Thinking back, what’s amazing about Paris is its breadth. At any moment, it has Brasserie Lipp across the street from both Les Deux Magots and Cafe de Flores, and the history within that triangular space is unfathomable. But it also contains the more contemporary Le Servan and Le Mary Celeste, as well as Tsumori Chisato and Givenchy’s Riccardo Tisci, Chris Marker and Gaspar Noé . Within its borders is both history and a deep respect for it, trumping that very place from which one stands. It’s this juxtaposition, or even contradiction, that is so beautiful, so quintessentially Parisian, and so inspiring.
“One should always be drunk. That’s all that matters… But with what? With wine, with poetry, or with virtue, as you chose. But get drunk.”
— Charles Baudelaire
For more on Paris, visit Cari’s FashionFilmFoodFilm blog.
Cari Borja began her career as a clothing designer while earning her PhD in anthropology and film at UC Berkeley in 2001. Since then she has created collections inspired by film and food, and has become known for her salon dinners in her Berkeley atelier, where she weaves together people from different disciplines and professions.
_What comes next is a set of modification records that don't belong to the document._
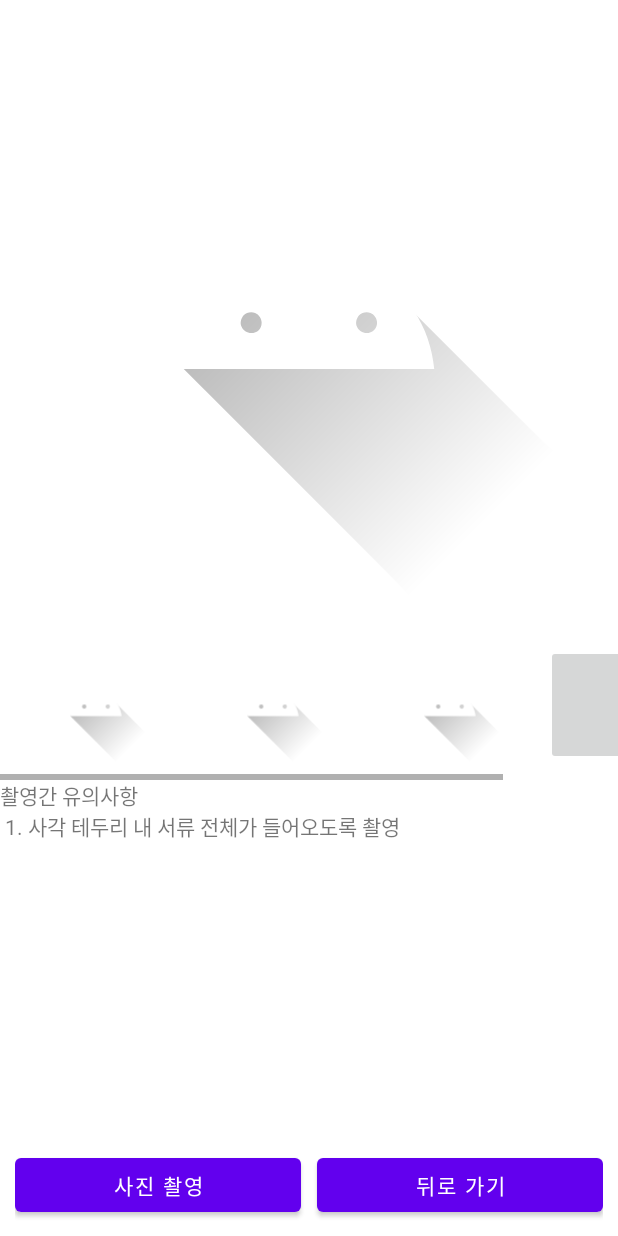
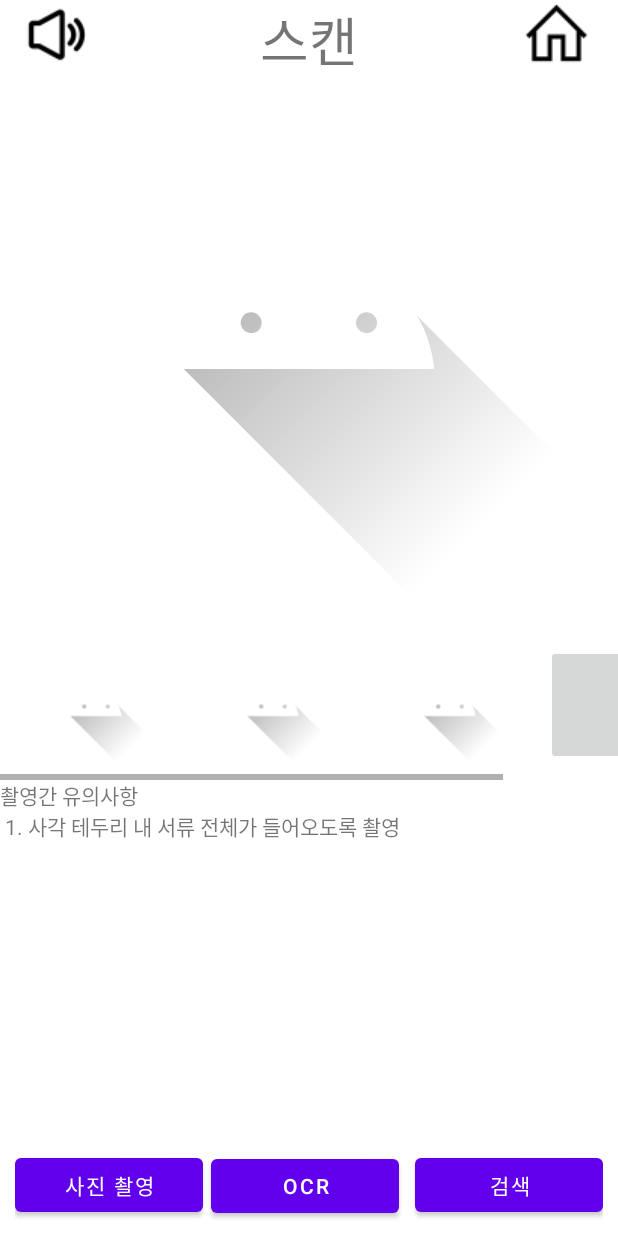
Before and after one commit to HIBAR97/Project_Who_yak, an Android app: the activity_Camara_scan screen opened directly, with no data from a screen before it, on a phone screen of 412 x 824 dp. Run offline under Robolectric (Android 15) with nearby library versions, the phone set to English and light mode, and no system bars; libraries missing offline, so code that uses them is left out: com.googlecode.tesseract; network calls fail; 2 statements that could not run were skipped.

Commit message:
2022. 4. 18. AM 10:20 --------------------------------------- ADD - - --------------------------------------- Delete - - --------------------------------------- Error - - --------------------------------------- Fix - Camara Scan UI update - activity_Camara_scan.java Optimization ---------------------------------------

```diff
--- a/app/src/main/java/com/example/project_who_yak/activity_Camara_scan.java
+++ b/app/src/main/java/com/example/project_who_yak/activity_Camara_scan.java
@@ -47,10 +47,16 @@ public class activity_Camara_scan extends AppCompatActivity {
         super.onCreate(savedInstanceState);
         setContentView(R.layout.activity_camara_scan);
 
+        Button btnvoice;
+        Button btnhome;
         Button btnPic;
-        Button btnBack;
+        Button btnOcr;
+        Button btnResult;
 
-        btnBack = (Button) findViewById(R.id.btnBack);
+        btnvoice = (Button) findViewById(R.id.btnvoice);
+        btnhome = (Button) findViewById(R.id.btnhome);
+        btnResult = (Button) findViewById(R.id.btnResult);
+        btnOcr = (Button) findViewById(R.id.btnOCR);
         btnPic = (Button) findViewById(R.id.btnPic);
 
         //OCR Textview
@@ -60,13 +66,14 @@ public class activity_Camara_scan extends AppCompatActivity {
         datapath = getFilesDir() + "/tesseract/"; // 언어파일 경로
         //checkFile(new File(datapath + "/tessdata/kor.traineddata")); // 트레이닝 데이터 확인
         checkFile(new File(datapath + "tessdata/"),"kor");
-        String lang = "kor"; // 언어 세팅
+        checkFile(new File(datapath + "tessdata/"),"eng");
+        String lang = "kor+eng"; // 언어 세팅
 
         //OCR 세팅
         mTess = new TessBaseAPI();
         mTess.init(datapath, lang);
 
-        //권한 확인
+        // 카메라 권한 확인
         if(Build.VERSION.SDK_INT >= Build.VERSION_CODES.M) {
             if(checkSelfPermission(Manifest.permission.CAMERA) == PackageManager.PERMISSION_GRANTED && checkSelfPermission(Manifest.permission.WRITE_EXTERNAL_STORAGE) == PackageManager.PERMISSION_GRANTED)
             {
@@ -75,6 +82,15 @@ public class activity_Camara_scan extends AppCompatActivity {
                 Log.d(TAG, "권한 설정 요청");
                 ActivityCompat.requestPermissions(activity_Camara_scan.this, new String[]{Manifest.permission.CAMERA, Manifest.permission.WRITE_EXTERNAL_STORAGE}, 1); }
         }
+
+        //---------리스너 파트-------------//
+        //홈 버튼 리스너
+        btnhome.setOnClickListener(new View.OnClickListener() {
+            @Override
+            public void onClick(View view) {
+                finish();
+            }
+        });
 
         //촬영 버튼 리스너
         btnPic.setOnClickListener(new View.OnClickListener() {
@@ -89,12 +105,10 @@ public class activity_Camara_scan extends AppCompatActivity {
             }
         });
 
-        //뒤로가기 버튼 리스너
-        btnBack.setOnClickListener(new View.OnClickListener() {
+        //OCR 버튼 리스너
+        btnOcr.setOnClickListener(new View.OnClickListener() {
             @Override
             public void onClick(View v) {
-                //Main으로 이동
-                //finish();
                 BitmapDrawable d = (BitmapDrawable)((ImageView) findViewById(R.id.ivPic)).getDrawable();
                 image = d.getBitmap();
 
@@ -105,10 +119,18 @@ public class activity_Camara_scan extends AppCompatActivity {
                 OCRTextview.setText(OCResult);
             }
         });
+
+        //뒤로가기 버튼 리스너
+        btnResult.setOnClickListener(new View.OnClickListener() {
+            @Override
+            public void onClick(View v) {
+
+            }
+        });
     }
 
-
-    // 권한 요청
+    //---------권한, 함수 파트-------------//
+    // 카메라 권한 요청
     @Override
     public void onRequestPermissionsResult(int requestCode, @NonNull String[] permissions, @NonNull int[] grantResults) {
         super.onRequestPermissionsResult(requestCode, permissions, grantResults);
--- a/app/src/main/res/layout/activity_camara_scan.xml
+++ b/app/src/main/res/layout/activity_camara_scan.xml
@@ -5,6 +5,46 @@
     android:layout_width="match_parent"
     android:layout_height="match_parent"
     android:orientation="vertical">
+    <LinearLayout
+        android:layout_width="match_parent"
+        android:layout_height="wrap_content"
+        android:orientation="vertical">
+
+        <FrameLayout
+            android:layout_width="match_parent"
+            android:layout_height="wrap_content">
+
+            <Button
+                android:id="@+id/btnvoice"
+                android:layout_width="70dp"
+                android:layout_height="45dp"
+                android:layout_gravity="left"
+                android:layout_marginLeft="5dp"
+                android:layout_weight="1"
+                android:drawableRight="@drawable/voice"
+                android:background="#00ff0000"
+                android:text="@string/btn_Voice" />
+
+            <TextView
+                android:layout_width="wrap_content"
+                android:layout_height="wrap_content"
+                android:layout_gravity="center"
+                android:fontFamily="@font/yak_air"
+                android:text="@string/tv_Scan"
+                android:textSize="35sp" />
+
+            <Button
+                android:id="@+id/btnhome"
+                android:layout_width="75dp"
+                android:layout_height="45dp"
+                android:layout_gravity="right"
+                android:layout_marginRight="5dp"
+                android:layout_weight="1"
+                android:background="#00ff0000"
+                android:drawableLeft="@drawable/home"
+                android:text="@string/btn_Home" />
+        </FrameLayout>
+    </LinearLayout>
 
     //Pic Layout
 
@@ -124,15 +164,27 @@
 
         </Button>
 
+        // OCR 작동 버튼
+
+        <Button
+            android:id="@+id/btnOCR"
+            android:layout_width="match_parent"
+            android:layout_height="wrap_content"
+            android:layout_marginRight="5dp"
+            android:layout_weight="1"
+            android:text="@string/btn_OCR">
+
+        </Button>
+
         //Return main page button
 
         <Button
-            android:id="@+id/btnBack"
+            android:id="@+id/btnResult"
             android:layout_width="match_parent"
             android:layout_height="wrap_content"
             android:layout_marginLeft="5dp"
             android:layout_weight="1"
-            android:text="@string/btn_back">
+            android:text="@string/btn_OCRresult">
 
         </Button>
     </LinearLayout>
--- a/app/src/main/res/values/strings.xml
+++ b/app/src/main/res/values/strings.xml
@@ -47,11 +47,12 @@
     <string name="edittext_precaution">Fragment D</string>
 
 <!--activity_camara_scan xml-->
+    <string name="tv_Scan">스캔</string>
     <string name="text_camara">촬영간 유의사항 \n 1. 사각 테두리 내 서류 전체가 들어오도록 촬영</string>
     <string name="btn_takePic">사진 촬영</string>
-    <string name="btn_back">뒤로 가기</string>
+    <string name="btn_OCR">OCR</string>
 
-<!--    activity_bltboard xml-->
+    <!--    activity_bltboard xml-->
     <string name="tv_bltboard">게시판</string>
     <string name="btn_bltboard">게시판</string>
     <string name="btn_rmb">작성글</string>
@@ -146,5 +147,7 @@
         <item>11월</item>
         <item>12월</item>
     </string-array>
+    <string name="btn_OCRresult">검색</string>
+    <string name="btn_back">뒤로가기</string>
 
 </resources>
```
Also changed, not shown: app/src/main/res/drawable/ocr_kr.png (deleted), 1 other file. Lines whose indentation alone changed are shown as unchanged.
Cari is currently writing a book of interviews with dinner guests featured on her FashionFilmFood blog, and she also consults with start-ups and other companies curating dinners and connecting people. Click here and here to read about Cari’s salon dinners in Berkeley.